The lines to return are those below that contain the word "begin".

##### Records shown

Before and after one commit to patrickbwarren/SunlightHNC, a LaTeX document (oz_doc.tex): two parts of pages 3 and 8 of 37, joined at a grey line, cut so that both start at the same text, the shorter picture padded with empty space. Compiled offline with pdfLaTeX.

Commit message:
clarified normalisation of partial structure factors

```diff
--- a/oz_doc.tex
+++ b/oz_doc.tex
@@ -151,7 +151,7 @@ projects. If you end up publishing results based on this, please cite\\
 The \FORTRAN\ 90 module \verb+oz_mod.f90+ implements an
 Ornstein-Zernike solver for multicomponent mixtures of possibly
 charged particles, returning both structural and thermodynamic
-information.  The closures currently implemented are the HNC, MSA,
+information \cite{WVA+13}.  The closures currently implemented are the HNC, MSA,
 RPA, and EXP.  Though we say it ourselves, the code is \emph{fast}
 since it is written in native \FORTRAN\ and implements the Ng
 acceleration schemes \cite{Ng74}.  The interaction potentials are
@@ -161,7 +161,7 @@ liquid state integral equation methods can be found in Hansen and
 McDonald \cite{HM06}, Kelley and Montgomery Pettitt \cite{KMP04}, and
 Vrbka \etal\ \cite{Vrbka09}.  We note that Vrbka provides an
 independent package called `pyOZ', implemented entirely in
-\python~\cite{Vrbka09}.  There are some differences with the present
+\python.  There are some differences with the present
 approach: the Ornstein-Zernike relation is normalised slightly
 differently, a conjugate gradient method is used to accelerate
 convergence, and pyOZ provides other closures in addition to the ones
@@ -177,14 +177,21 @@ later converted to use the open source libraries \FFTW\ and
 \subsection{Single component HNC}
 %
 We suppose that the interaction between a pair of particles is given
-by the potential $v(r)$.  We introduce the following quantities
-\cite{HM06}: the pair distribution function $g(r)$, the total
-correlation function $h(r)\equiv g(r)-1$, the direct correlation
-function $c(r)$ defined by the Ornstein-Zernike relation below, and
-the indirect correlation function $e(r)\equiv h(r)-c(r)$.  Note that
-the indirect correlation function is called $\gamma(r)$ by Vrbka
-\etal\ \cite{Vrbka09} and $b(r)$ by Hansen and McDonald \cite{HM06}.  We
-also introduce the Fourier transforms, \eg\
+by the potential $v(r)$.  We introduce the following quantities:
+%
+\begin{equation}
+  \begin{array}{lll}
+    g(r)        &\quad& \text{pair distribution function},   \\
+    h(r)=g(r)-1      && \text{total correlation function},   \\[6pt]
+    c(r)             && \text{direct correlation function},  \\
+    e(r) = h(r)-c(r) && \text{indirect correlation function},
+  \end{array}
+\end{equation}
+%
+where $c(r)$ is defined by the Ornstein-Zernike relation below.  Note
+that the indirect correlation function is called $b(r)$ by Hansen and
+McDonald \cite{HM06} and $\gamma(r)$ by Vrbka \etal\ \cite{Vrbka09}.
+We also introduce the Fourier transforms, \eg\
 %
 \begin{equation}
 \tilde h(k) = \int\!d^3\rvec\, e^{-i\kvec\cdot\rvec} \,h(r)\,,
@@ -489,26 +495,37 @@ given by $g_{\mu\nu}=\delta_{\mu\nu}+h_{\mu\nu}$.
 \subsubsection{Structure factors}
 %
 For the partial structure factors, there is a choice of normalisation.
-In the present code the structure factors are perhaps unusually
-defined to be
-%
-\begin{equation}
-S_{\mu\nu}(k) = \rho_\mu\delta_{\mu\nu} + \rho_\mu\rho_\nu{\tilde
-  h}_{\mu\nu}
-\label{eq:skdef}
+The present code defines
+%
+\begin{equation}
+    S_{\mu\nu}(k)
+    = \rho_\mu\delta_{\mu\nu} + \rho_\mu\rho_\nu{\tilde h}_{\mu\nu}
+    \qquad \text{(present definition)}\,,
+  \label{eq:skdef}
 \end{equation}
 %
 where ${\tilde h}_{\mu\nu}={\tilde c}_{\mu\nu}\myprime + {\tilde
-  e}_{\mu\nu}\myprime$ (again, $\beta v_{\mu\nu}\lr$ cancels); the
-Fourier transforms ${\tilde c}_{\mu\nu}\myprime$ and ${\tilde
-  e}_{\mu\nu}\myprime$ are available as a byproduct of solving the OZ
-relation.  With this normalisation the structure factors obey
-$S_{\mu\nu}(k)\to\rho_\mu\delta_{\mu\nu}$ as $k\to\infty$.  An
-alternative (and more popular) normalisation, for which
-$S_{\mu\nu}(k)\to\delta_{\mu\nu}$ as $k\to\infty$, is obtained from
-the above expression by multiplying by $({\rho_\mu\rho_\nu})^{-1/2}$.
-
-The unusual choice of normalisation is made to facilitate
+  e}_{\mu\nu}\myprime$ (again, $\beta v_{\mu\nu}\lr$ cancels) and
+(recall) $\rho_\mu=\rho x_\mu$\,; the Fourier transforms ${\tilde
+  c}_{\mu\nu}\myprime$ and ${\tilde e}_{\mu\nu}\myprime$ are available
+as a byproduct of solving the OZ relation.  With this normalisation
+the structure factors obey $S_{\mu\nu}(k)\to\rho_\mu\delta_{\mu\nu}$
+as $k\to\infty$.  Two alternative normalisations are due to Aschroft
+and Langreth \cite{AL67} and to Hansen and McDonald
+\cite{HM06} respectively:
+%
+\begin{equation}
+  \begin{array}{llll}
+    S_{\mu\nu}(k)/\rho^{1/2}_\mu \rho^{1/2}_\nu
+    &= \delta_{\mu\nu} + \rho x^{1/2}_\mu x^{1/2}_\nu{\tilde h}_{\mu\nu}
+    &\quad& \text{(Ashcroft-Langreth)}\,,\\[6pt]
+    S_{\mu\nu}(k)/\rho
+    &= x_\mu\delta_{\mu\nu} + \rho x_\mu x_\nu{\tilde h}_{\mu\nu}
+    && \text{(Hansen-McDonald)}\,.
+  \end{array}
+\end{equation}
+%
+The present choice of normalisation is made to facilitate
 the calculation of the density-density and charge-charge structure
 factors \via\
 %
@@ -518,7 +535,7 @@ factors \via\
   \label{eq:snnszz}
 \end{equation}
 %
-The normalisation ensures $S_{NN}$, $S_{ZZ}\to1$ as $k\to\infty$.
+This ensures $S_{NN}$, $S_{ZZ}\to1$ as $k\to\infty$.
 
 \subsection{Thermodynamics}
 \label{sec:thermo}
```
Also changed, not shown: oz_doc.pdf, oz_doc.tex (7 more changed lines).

##########

Written answer:
+\begin{equation}
+  \begin{array}{lll}
 \begin{equation}
-\begin{equation}
+\begin{equation}
+\begin{equation}
+  \begin{array}{llll}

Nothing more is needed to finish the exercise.